(Difference listings)
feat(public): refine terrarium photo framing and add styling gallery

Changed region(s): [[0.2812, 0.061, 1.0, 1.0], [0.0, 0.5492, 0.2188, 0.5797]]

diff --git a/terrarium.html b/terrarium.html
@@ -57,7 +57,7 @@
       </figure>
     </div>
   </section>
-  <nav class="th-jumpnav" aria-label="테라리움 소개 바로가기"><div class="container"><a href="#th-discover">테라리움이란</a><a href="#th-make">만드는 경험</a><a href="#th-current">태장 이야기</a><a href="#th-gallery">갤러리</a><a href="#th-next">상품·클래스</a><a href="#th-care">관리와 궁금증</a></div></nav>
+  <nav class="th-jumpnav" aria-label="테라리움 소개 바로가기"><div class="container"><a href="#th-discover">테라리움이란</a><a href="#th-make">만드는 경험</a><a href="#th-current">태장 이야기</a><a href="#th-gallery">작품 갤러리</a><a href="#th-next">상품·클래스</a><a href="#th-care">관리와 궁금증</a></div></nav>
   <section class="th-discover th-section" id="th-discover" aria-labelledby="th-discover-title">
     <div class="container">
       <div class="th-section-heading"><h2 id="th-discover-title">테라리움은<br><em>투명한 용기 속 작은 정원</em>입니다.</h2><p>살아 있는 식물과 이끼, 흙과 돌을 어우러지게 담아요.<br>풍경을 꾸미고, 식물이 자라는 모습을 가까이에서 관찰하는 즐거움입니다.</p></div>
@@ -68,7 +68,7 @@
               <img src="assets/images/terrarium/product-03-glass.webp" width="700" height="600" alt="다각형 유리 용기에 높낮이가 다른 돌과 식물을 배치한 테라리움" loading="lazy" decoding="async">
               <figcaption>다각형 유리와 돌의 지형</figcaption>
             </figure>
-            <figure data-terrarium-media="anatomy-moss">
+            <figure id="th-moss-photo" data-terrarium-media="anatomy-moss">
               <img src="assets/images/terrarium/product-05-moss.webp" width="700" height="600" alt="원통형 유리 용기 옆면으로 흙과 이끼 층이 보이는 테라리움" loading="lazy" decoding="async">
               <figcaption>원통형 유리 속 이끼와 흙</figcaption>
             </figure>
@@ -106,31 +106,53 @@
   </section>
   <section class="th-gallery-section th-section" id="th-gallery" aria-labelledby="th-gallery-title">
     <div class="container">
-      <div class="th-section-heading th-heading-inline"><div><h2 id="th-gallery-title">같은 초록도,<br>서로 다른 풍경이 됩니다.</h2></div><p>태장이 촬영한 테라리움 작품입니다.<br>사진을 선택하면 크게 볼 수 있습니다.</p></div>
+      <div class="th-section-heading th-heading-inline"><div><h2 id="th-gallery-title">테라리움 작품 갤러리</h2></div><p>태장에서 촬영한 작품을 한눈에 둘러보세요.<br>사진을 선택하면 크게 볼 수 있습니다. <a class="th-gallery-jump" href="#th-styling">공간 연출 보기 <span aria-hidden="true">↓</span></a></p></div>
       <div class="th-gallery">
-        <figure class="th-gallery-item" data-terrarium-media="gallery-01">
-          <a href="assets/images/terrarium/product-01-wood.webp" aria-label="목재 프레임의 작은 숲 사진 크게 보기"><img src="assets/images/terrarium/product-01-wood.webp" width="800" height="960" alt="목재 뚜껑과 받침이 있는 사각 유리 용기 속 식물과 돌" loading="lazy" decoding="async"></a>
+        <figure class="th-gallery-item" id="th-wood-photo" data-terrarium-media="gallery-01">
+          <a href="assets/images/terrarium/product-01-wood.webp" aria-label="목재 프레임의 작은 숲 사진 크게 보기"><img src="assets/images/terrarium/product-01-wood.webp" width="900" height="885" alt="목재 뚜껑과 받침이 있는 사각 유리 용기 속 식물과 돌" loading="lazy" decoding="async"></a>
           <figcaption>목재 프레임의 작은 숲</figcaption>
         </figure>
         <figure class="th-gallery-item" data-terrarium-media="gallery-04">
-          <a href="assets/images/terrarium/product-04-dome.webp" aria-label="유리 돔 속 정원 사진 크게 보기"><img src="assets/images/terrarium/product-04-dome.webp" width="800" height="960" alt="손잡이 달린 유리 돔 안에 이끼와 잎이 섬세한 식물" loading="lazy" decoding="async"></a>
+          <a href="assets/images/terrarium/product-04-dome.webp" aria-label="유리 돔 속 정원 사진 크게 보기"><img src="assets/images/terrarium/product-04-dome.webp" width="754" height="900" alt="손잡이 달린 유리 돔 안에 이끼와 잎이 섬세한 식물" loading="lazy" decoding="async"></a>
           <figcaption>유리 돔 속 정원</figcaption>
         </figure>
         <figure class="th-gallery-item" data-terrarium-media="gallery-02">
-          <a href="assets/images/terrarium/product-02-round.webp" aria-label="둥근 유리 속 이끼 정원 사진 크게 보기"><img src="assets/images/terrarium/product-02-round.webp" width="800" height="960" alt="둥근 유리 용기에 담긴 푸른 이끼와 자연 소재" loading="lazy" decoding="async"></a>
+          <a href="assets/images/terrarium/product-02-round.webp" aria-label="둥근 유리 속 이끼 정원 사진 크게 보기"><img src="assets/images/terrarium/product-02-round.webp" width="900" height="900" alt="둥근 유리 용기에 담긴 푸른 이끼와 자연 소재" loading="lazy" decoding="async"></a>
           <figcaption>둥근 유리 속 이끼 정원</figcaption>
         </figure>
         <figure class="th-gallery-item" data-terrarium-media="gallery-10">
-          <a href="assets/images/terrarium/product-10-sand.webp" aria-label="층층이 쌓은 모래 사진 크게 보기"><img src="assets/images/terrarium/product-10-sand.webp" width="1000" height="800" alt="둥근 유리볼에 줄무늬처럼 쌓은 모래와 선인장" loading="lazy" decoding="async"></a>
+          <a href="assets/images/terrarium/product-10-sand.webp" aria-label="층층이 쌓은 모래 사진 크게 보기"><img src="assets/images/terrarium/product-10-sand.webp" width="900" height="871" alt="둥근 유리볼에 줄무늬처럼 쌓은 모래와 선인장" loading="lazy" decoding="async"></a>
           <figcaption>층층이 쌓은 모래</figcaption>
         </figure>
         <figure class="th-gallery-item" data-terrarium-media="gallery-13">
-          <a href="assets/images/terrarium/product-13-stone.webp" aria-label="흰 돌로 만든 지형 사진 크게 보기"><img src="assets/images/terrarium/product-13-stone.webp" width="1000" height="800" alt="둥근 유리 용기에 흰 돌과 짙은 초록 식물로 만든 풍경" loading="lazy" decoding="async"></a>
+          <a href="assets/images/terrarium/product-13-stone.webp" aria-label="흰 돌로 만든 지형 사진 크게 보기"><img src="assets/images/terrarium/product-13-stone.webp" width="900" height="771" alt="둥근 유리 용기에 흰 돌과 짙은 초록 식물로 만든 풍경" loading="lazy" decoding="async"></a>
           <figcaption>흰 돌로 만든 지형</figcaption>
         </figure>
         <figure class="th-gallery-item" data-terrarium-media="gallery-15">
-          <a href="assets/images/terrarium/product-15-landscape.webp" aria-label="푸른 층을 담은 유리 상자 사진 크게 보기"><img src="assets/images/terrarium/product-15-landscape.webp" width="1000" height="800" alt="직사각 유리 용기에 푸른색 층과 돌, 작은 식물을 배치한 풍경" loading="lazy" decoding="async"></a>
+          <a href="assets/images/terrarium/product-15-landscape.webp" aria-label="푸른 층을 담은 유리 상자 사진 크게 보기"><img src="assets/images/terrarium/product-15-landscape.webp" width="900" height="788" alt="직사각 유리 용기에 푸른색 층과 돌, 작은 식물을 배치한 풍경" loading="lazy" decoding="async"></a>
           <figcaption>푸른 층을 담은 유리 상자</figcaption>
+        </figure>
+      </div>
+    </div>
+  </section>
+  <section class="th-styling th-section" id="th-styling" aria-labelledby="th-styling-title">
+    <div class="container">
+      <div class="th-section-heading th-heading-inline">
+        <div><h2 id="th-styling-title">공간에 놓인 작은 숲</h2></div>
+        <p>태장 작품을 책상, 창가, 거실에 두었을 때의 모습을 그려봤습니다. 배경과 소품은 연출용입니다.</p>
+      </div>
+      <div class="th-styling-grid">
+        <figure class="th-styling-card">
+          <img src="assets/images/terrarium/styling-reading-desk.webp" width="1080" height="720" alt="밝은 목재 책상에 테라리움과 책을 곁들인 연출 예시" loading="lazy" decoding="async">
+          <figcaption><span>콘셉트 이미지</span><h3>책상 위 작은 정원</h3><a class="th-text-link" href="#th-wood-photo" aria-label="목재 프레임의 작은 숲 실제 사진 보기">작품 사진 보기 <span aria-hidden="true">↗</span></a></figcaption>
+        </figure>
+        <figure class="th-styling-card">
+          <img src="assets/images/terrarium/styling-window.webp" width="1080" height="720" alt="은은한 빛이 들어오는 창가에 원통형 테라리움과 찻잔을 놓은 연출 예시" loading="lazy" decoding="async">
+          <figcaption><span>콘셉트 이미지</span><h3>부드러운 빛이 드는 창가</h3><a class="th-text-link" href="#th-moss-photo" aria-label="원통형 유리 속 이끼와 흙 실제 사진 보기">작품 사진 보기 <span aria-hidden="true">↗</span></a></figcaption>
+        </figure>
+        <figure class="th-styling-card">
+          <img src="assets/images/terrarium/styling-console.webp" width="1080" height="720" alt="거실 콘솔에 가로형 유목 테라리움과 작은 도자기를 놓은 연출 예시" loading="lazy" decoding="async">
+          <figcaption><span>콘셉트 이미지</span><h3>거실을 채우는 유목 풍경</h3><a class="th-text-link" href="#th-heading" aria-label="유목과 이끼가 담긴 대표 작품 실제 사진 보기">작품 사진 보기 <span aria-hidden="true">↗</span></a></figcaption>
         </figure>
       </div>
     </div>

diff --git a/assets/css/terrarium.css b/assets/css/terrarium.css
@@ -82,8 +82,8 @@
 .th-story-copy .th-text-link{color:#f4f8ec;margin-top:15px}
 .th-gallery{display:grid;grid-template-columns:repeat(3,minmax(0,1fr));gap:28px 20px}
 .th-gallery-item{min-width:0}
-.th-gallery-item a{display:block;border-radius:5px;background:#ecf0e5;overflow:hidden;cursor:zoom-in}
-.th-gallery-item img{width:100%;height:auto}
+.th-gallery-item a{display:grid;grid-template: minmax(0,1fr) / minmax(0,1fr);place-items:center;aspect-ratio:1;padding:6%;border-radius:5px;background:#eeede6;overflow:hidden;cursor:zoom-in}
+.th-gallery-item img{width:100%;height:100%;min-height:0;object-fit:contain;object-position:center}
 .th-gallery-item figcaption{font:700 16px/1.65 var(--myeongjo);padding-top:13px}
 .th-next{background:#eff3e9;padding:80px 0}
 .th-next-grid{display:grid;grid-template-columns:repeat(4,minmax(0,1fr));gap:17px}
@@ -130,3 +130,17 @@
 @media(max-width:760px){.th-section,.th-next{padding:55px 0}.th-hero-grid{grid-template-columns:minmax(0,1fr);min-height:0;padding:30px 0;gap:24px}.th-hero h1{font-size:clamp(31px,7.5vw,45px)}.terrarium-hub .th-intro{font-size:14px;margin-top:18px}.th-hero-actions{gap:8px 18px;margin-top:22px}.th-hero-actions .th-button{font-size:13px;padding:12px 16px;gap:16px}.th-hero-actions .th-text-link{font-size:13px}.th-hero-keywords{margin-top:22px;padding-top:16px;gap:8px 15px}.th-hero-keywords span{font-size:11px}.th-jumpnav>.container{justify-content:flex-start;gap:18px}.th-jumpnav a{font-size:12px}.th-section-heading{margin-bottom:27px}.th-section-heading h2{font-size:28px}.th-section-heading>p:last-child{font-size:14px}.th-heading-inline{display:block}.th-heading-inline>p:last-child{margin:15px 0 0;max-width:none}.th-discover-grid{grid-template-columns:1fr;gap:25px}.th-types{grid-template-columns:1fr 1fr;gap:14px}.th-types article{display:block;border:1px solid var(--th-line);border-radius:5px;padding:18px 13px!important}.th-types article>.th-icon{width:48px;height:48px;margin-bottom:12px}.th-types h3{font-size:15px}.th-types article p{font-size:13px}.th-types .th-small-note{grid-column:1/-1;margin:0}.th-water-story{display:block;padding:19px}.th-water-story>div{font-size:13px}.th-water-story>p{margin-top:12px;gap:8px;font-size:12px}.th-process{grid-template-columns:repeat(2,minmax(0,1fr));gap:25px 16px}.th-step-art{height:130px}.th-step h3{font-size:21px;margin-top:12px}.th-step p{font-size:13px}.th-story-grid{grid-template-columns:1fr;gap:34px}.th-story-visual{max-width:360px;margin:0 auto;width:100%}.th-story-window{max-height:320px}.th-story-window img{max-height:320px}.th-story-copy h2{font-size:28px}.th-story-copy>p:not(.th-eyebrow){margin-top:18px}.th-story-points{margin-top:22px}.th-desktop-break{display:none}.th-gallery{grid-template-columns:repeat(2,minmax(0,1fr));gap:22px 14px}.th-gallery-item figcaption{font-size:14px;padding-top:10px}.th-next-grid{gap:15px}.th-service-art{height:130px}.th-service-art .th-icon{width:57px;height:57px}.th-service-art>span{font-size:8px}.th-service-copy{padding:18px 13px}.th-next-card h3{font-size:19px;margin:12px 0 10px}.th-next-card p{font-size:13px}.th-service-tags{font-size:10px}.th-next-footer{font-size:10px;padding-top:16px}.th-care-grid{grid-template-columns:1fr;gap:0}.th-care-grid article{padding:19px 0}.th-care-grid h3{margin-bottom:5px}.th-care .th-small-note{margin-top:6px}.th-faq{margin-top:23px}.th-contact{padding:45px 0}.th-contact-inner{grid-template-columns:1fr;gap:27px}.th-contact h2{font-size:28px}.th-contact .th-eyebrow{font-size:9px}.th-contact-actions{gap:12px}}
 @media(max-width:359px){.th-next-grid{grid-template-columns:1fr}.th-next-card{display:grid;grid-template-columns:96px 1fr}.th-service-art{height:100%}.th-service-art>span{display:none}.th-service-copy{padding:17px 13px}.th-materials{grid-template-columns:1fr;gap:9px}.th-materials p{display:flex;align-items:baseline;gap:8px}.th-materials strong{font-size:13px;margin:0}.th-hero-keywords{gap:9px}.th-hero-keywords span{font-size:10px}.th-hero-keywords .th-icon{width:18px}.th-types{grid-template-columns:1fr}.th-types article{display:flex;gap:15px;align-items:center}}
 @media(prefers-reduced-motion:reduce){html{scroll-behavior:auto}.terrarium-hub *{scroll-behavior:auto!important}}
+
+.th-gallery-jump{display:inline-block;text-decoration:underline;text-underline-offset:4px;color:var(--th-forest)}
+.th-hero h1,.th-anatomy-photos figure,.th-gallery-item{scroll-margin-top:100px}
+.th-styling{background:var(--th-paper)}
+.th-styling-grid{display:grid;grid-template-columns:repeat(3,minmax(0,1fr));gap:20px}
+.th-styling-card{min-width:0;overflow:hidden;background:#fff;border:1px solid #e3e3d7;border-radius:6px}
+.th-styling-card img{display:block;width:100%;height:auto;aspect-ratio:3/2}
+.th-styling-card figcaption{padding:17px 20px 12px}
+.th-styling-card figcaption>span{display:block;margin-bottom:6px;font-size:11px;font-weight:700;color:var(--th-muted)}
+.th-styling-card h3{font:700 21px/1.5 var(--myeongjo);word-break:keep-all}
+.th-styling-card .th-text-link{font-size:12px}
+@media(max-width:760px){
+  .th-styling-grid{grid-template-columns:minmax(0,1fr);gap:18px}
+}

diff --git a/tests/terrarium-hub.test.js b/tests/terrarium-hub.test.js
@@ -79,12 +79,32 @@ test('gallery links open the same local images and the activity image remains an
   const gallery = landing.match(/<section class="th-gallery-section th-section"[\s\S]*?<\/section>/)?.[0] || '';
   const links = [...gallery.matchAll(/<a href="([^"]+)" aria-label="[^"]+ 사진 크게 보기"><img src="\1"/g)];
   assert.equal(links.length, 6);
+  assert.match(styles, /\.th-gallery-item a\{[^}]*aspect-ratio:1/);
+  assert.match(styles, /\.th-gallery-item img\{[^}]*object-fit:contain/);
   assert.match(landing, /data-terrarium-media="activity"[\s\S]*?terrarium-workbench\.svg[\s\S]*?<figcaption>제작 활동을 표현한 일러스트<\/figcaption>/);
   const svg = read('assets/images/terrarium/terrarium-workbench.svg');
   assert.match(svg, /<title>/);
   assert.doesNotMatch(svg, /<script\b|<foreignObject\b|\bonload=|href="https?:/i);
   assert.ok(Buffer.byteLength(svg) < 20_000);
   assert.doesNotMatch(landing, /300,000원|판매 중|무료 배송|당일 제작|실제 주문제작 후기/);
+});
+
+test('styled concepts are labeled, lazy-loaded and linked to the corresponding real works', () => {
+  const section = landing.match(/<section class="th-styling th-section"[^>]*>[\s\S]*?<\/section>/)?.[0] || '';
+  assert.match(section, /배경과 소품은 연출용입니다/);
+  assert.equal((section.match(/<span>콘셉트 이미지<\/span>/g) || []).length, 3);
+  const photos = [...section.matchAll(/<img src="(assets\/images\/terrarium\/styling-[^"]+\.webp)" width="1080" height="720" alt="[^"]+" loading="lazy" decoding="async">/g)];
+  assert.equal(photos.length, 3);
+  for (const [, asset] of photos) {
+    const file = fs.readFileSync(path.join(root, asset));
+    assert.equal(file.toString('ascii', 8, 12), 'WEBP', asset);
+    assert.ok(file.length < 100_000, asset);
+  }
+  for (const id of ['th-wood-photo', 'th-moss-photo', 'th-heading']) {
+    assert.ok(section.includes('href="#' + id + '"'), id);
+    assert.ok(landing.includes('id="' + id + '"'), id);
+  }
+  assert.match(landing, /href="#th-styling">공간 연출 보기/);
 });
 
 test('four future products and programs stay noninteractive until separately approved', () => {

Task instructions>
The lines in the entries above that carry the word "background" must be copied.

Your response>
-.th-gallery-item a{display:block;border-radius:5px;background:#ecf0e5;overflow:hidden;cursor:zoom-in}
+.th-gallery-item a{display:grid;grid-template: minmax(0,1fr) / minmax(0,1fr);place-items:center;aspect-ratio:1;padding:6%;border-radius:5px;background:#eeede6;overflow:hidden;cursor:zoom-in}
 .th-next{background:#eff3e9;padding:80px 0}
+.th-styling{background:var(--th-paper)}
+.th-styling-card{min-width:0;overflow:hidden;background:#fff;border:1px solid #e3e3d7;border-radius:6px}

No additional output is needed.